Raw data below:
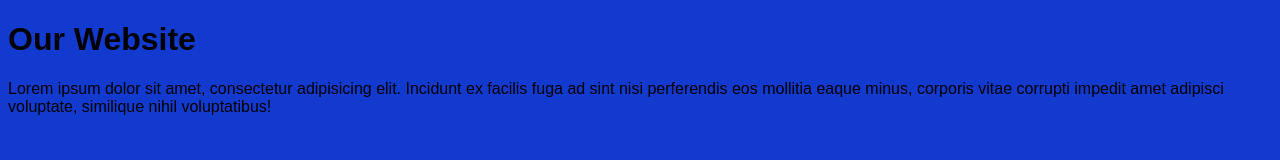
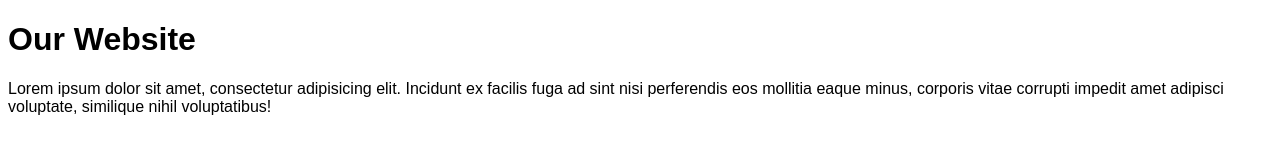
Before and after one commit to jaevernonaquino/our-website, a plain HTML site: page index.html in a window 1280 px wide. Drawn offline with Linux system fonts and the light colour scheme.

Commit message:
Delete blue bg

```diff
--- a/css/screen.css
+++ b/css/screen.css
@@ -1,5 +1,4 @@
 body {
-	background-color: #123ace;
 	font-family: Arial, sans-serif;
 	font-size: 100%;
 }
```
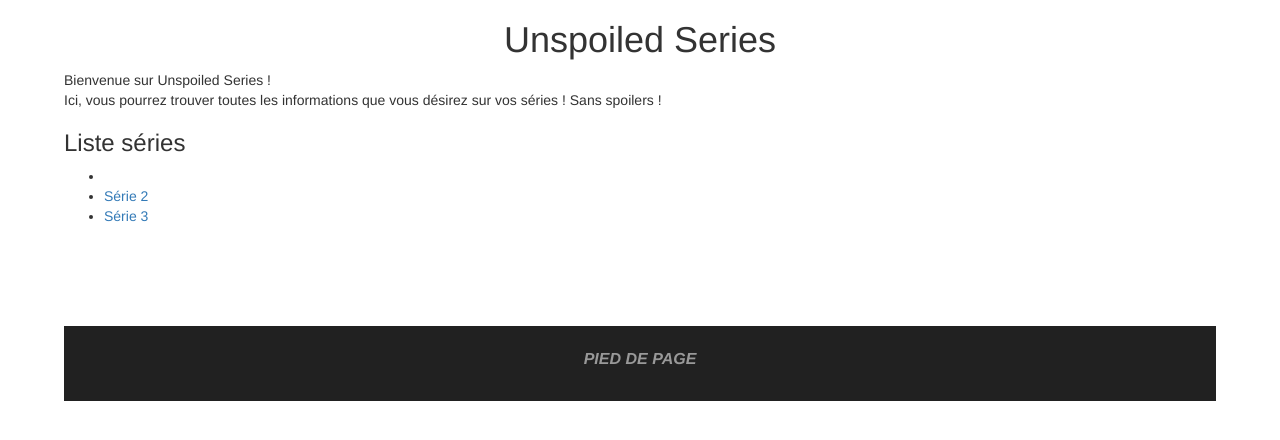
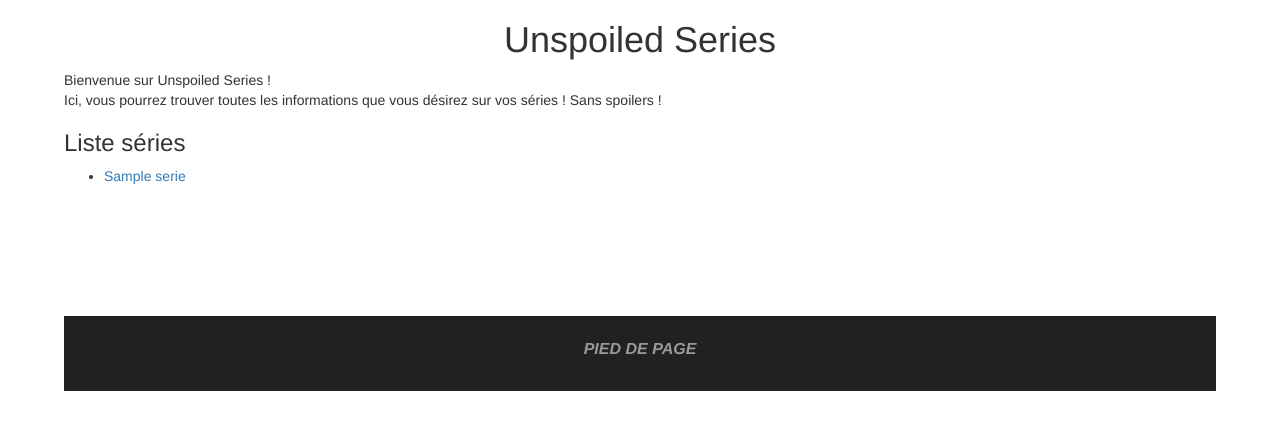
Before and after one commit to JealousyMizuhashi/UnspoiledSeries, a PHP site: page /UnspoiledSeries/index.php in a window 1280 px wide. Shown: the part 100-540 px from the top of the page. Run offline with PHP 8.4, Linux system fonts and the light colour scheme; tables that the repository leaves empty or names only in its code hold one stand-in row (values such as "Sample post").

Commit message:
Add files via upload

```diff
--- a/index.php
+++ b/index.php
@@ -28,22 +28,35 @@
 		<nav id="menu">
 			<div class="element_menu">
 
-				<?php
-					$reponse = $bdd->query('SELECT * FROM serie WHERE nom_serie =\'The Walking Dead\'');
-					$donnees = $reponse->fetch();
-					$serie=$donnees['nom_serie'];
-					$nb_saison=$donnees['nb_saison_serie'];
-				?>
-
 				<h3>Liste séries</h3>
 				<div ng-controller="MyController">
 				<ul>
-					<li><a ng-click="ShowHide()" href="#"><?php echo $serie ?></a></li>
-					<li><a href="#">Série 2</a></li>
-					<li><a href="#">Série 3</a></li>
+					<?php
+
+						$reponse = $bdd->query('SELECT * FROM serie');
+
+						// On affiche chaque entrée une à une
+						while ($donnees = $reponse->fetch()) {
+						?>
+								<li><a ng-click="ShowHide()">
+								<?php
+									echo $donnees['nom_serie']
+								?>
+								</a></li>
+							<div class="<?php echo $donnees['nom_serie'] ?>" ng-hide="IsHidden">
+							<label for="nombre-saison" id="label-nombre-saison">
+								Jusqu'à quel saison avez vous avancé dans <?php echo $donnees['nom_serie'] ?></br>
+							</label>
+							<input type="range" id="nombre-saison" name="nombre-saison" step="1" value="0" min="0" max="<?php echo $donnees['nb_saison_serie'] ?>" oninput="document.getElementById('AfficheRange').textContent=value" />
+							<span id="AfficheRange"></span> <!-- oninput = event JavaScript quand une valeur ou texte est changé, ici c'est le mouvement du curseur. On récupre la valeur dans l'input range, puis l'affiche avec span, équivalent d'un div sans saut de ligne -->
+							</div>
+						<?php
+						}
+
+					?>
 				</ul>
 				<nav id="categories">
-					<div class="element_categories" ng-hide="IsHidden">
+					<div class="<?php echo $donnees['nom_serie'] ?>" ng-hide="IsHidden">
 						<h3>Liste catégories</h3>
 						<ul>
 							<li><a href="#">Personnages</a></li>
@@ -51,18 +64,13 @@
 							<li><a href="#">Evènements</a></li>
 							<li><a href="#">Interviews</a></li>
 
-							<form action="index.php" method="post">
-								<label for="nombre-saison" id="label-nombre-saison">
-									Jusqu'à quel saison avez vous avancé dans <?php echo $serie ?></br>
+					</div>
 
-								</label>
-								<input type="range" id="nombre-saison" name="nombre-saison" step="1" value="0" min="0" max="<?php echo $nb_saison?>" oninput="document.getElementById('AfficheRange').textContent=value" />
-								<span id="AfficheRange"></span>
-								<?php
-									echo '<br/>';
-									$reponse->closeCursor();
-								?>
-							</form>
+							<?php
+								echo '<br/>';
+								$reponse->closeCursor();
+							?>
+
 						</ul>
 					</div>
 				</nav>
```
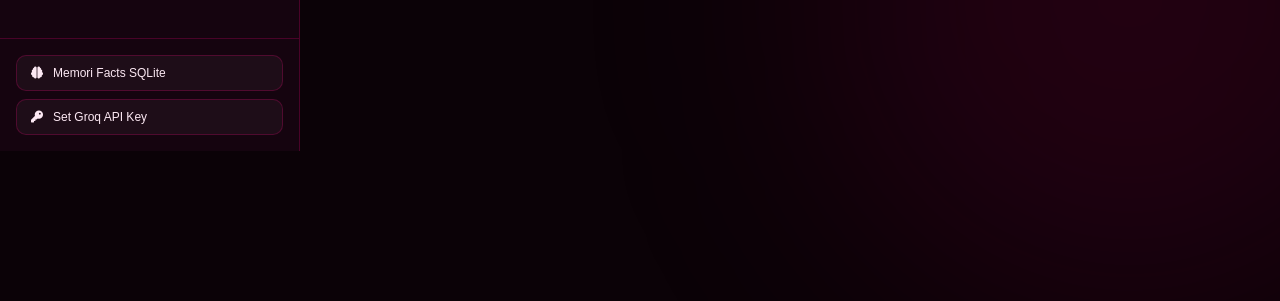
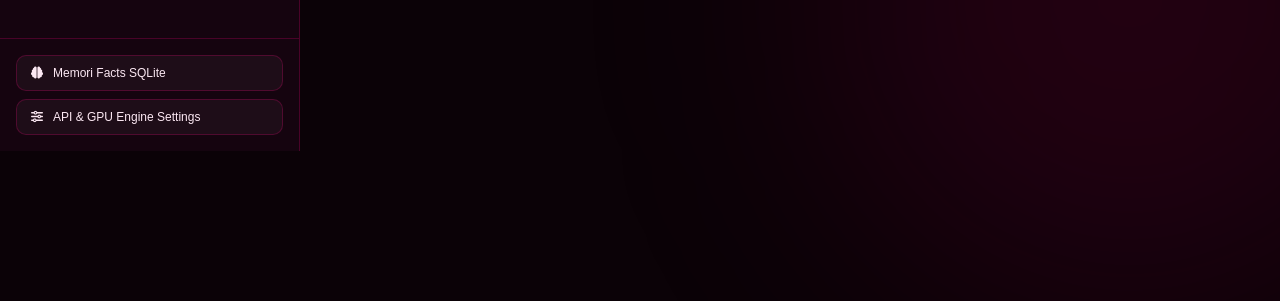
Before and after one commit to rubyhan460-arch/mainan, a Flask app: page / in a window 1280 px wide; the page is wider, and only the part inside the window is pictured. Shown: the part 649-950 px from the top of that part. Run offline with Flask 3, Linux system fonts and the light colour scheme; data that the repository does not hold is empty.

Commit message:
Fix colab notebook pip dependencies and API settings

```diff
--- a/app.py
+++ b/app.py
@@ -210,6 +210,46 @@ def query_groq_llm(messages, api_key):
     except Exception as e:
         return None
 
+# --- ENGINE 1B: GEMINI API (1.5 Flash - Free Key & BLOCK_NONE Safety) ---
+def query_gemini_llm(messages, api_key):
+    url = f"https://generativelanguage.googleapis.com/v1beta/models/gemini-1.5-flash:generateContent?key={api_key}"
+    headers = {"Content-Type": "application/json"}
+
+    contents = []
+    system_instruction = None
+
+    for msg in messages:
+        if msg["role"] == "system":
+            system_instruction = {"parts": [{"text": msg["content"]}]}
+        else:
+            role = "user" if msg["role"] == "user" else "model"
+            contents.append({"role": role, "parts": [{"text": msg["content"]}]})
+
+    payload = {
+        "contents": contents,
+        "safetySettings": [
+            {"category": "HARM_CATEGORY_SEXUALLY_EXPLICIT", "threshold": "BLOCK_NONE"},
+            {"category": "HARM_CATEGORY_HATE_SPEECH", "threshold": "BLOCK_NONE"},
+            {"category": "HARM_CATEGORY_HARASSMENT", "threshold": "BLOCK_NONE"},
+            {"category": "HARM_CATEGORY_DANGEROUS_CONTENT", "threshold": "BLOCK_NONE"}
+        ],
+        "generationConfig": {
+            "temperature": 0.85,
+            "maxOutputTokens": 350
+        }
+    }
+    if system_instruction:
+        payload["systemInstruction"] = system_instruction
+
+    data = json.dumps(payload).encode('utf-8')
+    req = urllib.request.Request(url, data=data, headers=headers, method="POST")
+    try:
+        with urllib.request.urlopen(req, timeout=12) as response:
+            res_body = json.loads(response.read().decode('utf-8'))
+            return res_body['candidates'][0]['content']['parts'][0]['text'].strip()
+    except Exception as e:
+        return None
+
 # --- ENGINE 2: POLLINATIONS AI (Fallback - 0 Key / Public API) ---
 def query_pollinations_llm(prompt_text):
     try:
@@ -326,11 +366,16 @@ Instruksi Tambahan:
 
     cfg = get_config()
     groq_key = cfg.get("groq_api_key", os.environ.get("GROQ_API_KEY", ""))
+    gemini_key = cfg.get("gemini_api_key", os.environ.get("GEMINI_API_KEY", ""))
 
     llm_output = None
 
-    # 1. Try Primary Engine: Groq API (if API Key provided)
-    if groq_key:
+    # 1A. Try Primary Engine A: Gemini API (if Gemini Key provided)
+    if gemini_key:
+        llm_output = query_gemini_llm(messages, gemini_key)
+
+    # 1B. Try Primary Engine B: Groq API (if Groq Key provided)
+    if not llm_output and groq_key:
         llm_output = query_groq_llm(messages, groq_key)
 
     # 2. Try Fallback Engine 1: Pollinations AI (0 Key / Public API)
--- a/server.py
+++ b/server.py
@@ -121,14 +121,36 @@ def api_get_facts():
 def api_manage_key():
     if request.method == 'POST':
         data = request.get_json() or {}
-        key = data.get('key', '').strip()
-        set_config('groq_api_key', key)
-        return jsonify({"status": "success", "has_key": bool(key)})
+        groq_key = data.get('groq_key', '').strip()
+        gemini_key = data.get('gemini_key', '').strip()
+        if groq_key:
+            set_config('groq_api_key', groq_key)
+        if gemini_key:
+            set_config('gemini_api_key', gemini_key)
+        return jsonify({"status": "success"})
     else:
         cfg = get_config()
-        has_key = bool(cfg.get('groq_api_key'))
-        key_preview = cfg.get('groq_api_key', '')[:8] + '...' if has_key else ''
-        return jsonify({"has_key": has_key, "key_preview": key_preview})
+        groq_key = cfg.get('groq_api_key', '')
+        gemini_key = cfg.get('gemini_api_key', '')
+        colab_url = cfg.get('colab_gpu_url', '')
+        return jsonify({
+            "has_groq_key": bool(groq_key),
+            "groq_preview": groq_key[:8] + '...' if groq_key else '',
+            "has_gemini_key": bool(gemini_key),
+            "gemini_preview": gemini_key[:8] + '...' if gemini_key else '',
+            "colab_gpu_url": colab_url
+        })
+
+@app.route('/api/colab_gpu', methods=['GET', 'POST'])
+def api_manage_colab_gpu():
+    if request.method == 'POST':
+        data = request.get_json() or {}
+        colab_url = data.get('colab_url', '').strip()
+        set_config('colab_gpu_url', colab_url)
+        return jsonify({"status": "success", "colab_url": colab_url})
+    else:
+        cfg = get_config()
+        return jsonify({"colab_url": cfg.get('colab_gpu_url', '')})
 
 if __name__ == '__main__':
     print("\n=======================================================")
--- a/static/app.js
+++ b/static/app.js
@@ -565,30 +565,65 @@ document.addEventListener('DOMContentLoaded', () => {
         try {
             const res = await fetch('/api/key');
             const data = await res.json();
-            if (data.has_key) {
-                keyStatusBox.innerHTML = `<span style="color: #00f5d4;"><i class="fa-solid fa-check"></i> Groq API Key Aktif: (${data.key_preview})</span>`;
+
+            const inputGeminiKey = document.getElementById('inputGeminiKey');
+            const inputGroqKey = document.getElementById('inputGroqKey');
+            const inputColabUrl = document.getElementById('inputColabUrl');
+
+            if (data.colab_gpu_url) inputColabUrl.value = data.colab_gpu_url;
+
+            let html = '';
+            if (data.has_gemini_key) {
+                html += `<div style="color: #00f5d4;"><i class="fa-solid fa-check"></i> Gemini 1.5 API Key Aktif (${data.gemini_preview})</div>`;
             } else {
-                keyStatusBox.innerHTML = `<span style="color: #ffb703;"><i class="fa-solid fa-triangle-exclamation"></i> Belum ada Groq API Key (Menggunakan Pollinations Fallback)</span>`;
+                html += `<div style="color: #ffb703;"><i class="fa-solid fa-circle-info"></i> Gemini API Key belum diisi (Opsional)</div>`;
             }
+
+            if (data.has_groq_key) {
+                html += `<div style="color: #00f5d4;"><i class="fa-solid fa-check"></i> Groq Llama-3.3 API Key Aktif (${data.groq_preview})</div>`;
+            } else {
+                html += `<div style="color: #ffb703;"><i class="fa-solid fa-circle-info"></i> Groq API Key belum diisi (Opsional)</div>`;
+            }
+
+            if (data.colab_gpu_url) {
+                html += `<div style="color: #00f5d4;"><i class="fa-solid fa-bolt"></i> Colab GPU Engine Tunnel Connected!</div>`;
+            } else {
+                html += `<div style="color: #bc93aa;"><i class="fa-solid fa-info-circle"></i> Engine Gambar: Menggunakan Dataset Local & Pollinations Model Anime</div>`;
+            }
+
+            keyStatusBox.innerHTML = html;
         } catch (err) {
-            console.error("Error checking key:", err);
+            console.error("Error checking key status:", err);
         }
     }
 
     async function handleSaveKey() {
-        const key = inputGroqKey.value.trim();
+        const gemini_key = document.getElementById('inputGeminiKey').value.trim();
+        const groq_key = document.getElementById('inputGroqKey').value.trim();
+        const colab_url = document.getElementById('inputColabUrl').value.trim();
+
         try {
-            await fetch('/api/key', {
-                method: 'POST',
-                headers: { 'Content-Type': 'application/json' },
-                body: JSON.stringify({ key })
-            });
-            inputGroqKey.value = '';
+            if (gemini_key || groq_key) {
+                await fetch('/api/key', {
+                    method: 'POST',
+                    headers: { 'Content-Type': 'application/json' },
+                    body: JSON.stringify({ gemini_key, groq_key })
+                });
+            }
+
+            if (colab_url !== undefined) {
+                await fetch('/api/colab_gpu', {
+                    method: 'POST',
+                    headers: { 'Content-Type': 'application/json' },
+                    body: JSON.stringify({ colab_url })
+                });
+            }
+
             await checkApiKeyStatus();
-            alert('Groq API Key berhasil disimpan!');
+            alert('Pengaturan API & GPU Engine berhasil disimpan!');
             modalKey.classList.add('hidden');
         } catch (err) {
-            console.error("Error saving key:", err);
+            console.error("Error saving settings:", err);
         }
     }
 
--- a/templates/index.html
+++ b/templates/index.html
@@ -63,8 +63,8 @@
                     <span>Memori Facts SQLite</span>
                 </button>
                 <button class="tool-btn" id="btnOpenKey">
-                    <i class="fa-solid fa-key"></i>
-                    <span>Set Groq API Key</span>
+                    <i class="fa-solid fa-sliders"></i>
+                    <span>API & GPU Engine Settings</span>
                 </button>
             </div>
         </aside>
@@ -191,21 +191,40 @@
         </div>
     </div>
 
-    <!-- MODAL SET GROQ API KEY -->
+    <!-- MODAL SETTINGS (GROQ, GEMINI & COLAB GPU TUNNEL) -->
     <div class="modal-overlay hidden" id="modalKey">
         <div class="modal-card">
             <div class="modal-header">
-                <h3><i class="fa-solid fa-key"></i> Pengaturan Groq API Key</h3>
+                <h3><i class="fa-solid fa-sliders"></i> Pengaturan API & Engine GPU Colab</h3>
                 <button class="close-modal-btn" id="btnCloseKey">&times;</button>
             </div>
             <div class="modal-body">
-                <p class="modal-desc">Masukkan Groq API Key gratisan kamu (dapat dari console.groq.com) untuk performa
-                    14.400 chat/hari tercepat & tanpa limit:</p>
-                <div class="input-group">
-                    <input type="password" id="inputGroqKey" placeholder="gsk_..." autocomplete="off">
-                    <button class="btn-primary" id="btnSaveKey">Simpan Key</button>
+                <p class="modal-desc">Atur API Key LLM Teks (Gemini 1.5 Flash / Groq) dan URL Colab GPU Tunnel untuk Generasi Gambar 2D Anime LoRA:</p>
+
+                <div class="settings-section">
+                    <label class="setting-label"><strong>✨ Gemini 1.5 Flash API Key (Primary - BLOCK_NONE Safety):</strong></label>
+                    <div class="input-group">
+                        <input type="password" id="inputGeminiKey" placeholder="AIzaSy..." autocomplete="off">
+                    </div>
                 </div>
-                <div class="key-status-box" id="keyStatusBox">
+
+                <div class="settings-section" style="margin-top: 12px;">
+                    <label class="setting-label"><strong>⚡ Groq API Key (Secondary Llama 3.3):</strong></label>
+                    <div class="input-group">
+                        <input type="password" id="inputGroqKey" placeholder="gsk_..." autocomplete="off">
+                    </div>
+                </div>
+
+                <div class="settings-section" style="margin-top: 12px;">
+                    <label class="setting-label"><strong>🚀 Colab GPU Tunnel URL (Free NVIDIA T4 GPU Engine):</strong></label>
+                    <div class="input-group">
+                        <input type="text" id="inputColabUrl" placeholder="https://xxxx.loca.lt atau ngrok URL..." autocomplete="off">
+                    </div>
+                </div>
+
+                <button class="btn-primary" id="btnSaveKey" style="width: 100%; margin-top: 16px;">Simpan Semua Pengaturan</button>
+
+                <div class="key-status-box" id="keyStatusBox" style="margin-top: 14px;">
                     <!-- Status loaded via JS -->
                 </div>
             </div>
```
Also changed, not shown: 1 other file.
End of Raw data.
= Task instructions =
One figure is all that is needed: the number of lines above in which the word "strip" appears.

= Result for this exercise =
5